Angie Thomas didn’t plan on writing a prequel to The Hate U Give. But as Starr's dad, Maverick “Big Mav” Carter, became a favourite among her readers—and as Black men continued to be mistreated, murdered and demonised across America—the New York Times-bestselling author felt called to fill a void.

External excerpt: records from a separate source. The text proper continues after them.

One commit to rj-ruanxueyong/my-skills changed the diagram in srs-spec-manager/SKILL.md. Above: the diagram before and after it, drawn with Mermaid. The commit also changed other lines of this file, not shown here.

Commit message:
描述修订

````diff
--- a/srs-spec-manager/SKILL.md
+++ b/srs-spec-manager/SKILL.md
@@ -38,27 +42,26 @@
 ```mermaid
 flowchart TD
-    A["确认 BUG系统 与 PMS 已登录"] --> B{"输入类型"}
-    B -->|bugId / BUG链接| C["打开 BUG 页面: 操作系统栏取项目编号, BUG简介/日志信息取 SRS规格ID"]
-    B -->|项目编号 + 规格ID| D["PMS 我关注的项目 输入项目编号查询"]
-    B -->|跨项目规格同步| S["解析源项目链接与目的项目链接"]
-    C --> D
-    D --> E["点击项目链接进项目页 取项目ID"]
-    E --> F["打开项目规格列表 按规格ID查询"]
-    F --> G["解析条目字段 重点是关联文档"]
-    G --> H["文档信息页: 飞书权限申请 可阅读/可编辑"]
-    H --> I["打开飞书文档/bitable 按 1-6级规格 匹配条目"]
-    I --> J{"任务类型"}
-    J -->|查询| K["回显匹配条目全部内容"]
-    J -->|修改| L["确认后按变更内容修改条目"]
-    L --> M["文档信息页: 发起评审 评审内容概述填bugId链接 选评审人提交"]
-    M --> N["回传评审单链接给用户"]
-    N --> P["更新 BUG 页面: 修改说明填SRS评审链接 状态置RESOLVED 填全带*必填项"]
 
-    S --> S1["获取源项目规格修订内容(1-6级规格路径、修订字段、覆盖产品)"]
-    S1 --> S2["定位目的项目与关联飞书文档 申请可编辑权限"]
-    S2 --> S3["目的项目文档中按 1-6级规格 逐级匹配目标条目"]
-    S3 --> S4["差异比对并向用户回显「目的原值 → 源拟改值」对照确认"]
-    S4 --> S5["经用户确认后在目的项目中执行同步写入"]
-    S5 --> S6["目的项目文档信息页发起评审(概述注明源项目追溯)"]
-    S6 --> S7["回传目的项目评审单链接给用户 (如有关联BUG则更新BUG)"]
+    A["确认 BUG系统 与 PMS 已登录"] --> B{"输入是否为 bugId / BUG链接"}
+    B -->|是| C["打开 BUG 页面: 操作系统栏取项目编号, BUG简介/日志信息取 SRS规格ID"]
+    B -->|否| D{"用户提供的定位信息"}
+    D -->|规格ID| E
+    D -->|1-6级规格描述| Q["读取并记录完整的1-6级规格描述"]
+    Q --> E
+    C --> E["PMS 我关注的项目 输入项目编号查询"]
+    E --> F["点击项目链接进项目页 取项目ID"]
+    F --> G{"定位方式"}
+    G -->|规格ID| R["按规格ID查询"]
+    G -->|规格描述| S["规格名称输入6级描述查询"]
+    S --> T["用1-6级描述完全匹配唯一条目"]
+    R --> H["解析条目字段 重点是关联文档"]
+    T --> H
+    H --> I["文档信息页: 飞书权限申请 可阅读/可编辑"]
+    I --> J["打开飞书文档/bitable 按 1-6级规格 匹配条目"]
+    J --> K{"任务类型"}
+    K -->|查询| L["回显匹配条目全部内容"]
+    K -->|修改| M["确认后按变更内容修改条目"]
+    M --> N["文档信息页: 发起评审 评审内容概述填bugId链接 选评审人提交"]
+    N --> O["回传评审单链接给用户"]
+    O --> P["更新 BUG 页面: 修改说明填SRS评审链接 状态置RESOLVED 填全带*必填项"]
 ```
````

“I’m gonna sound like a bad parent, but Maverick is my favourite of my characters,” a beaming Thomas tells me over Zoom. “He was the one that I was asked about the most, too. Everybody wanted to know how he became the father and man we see in The Hate U Give.”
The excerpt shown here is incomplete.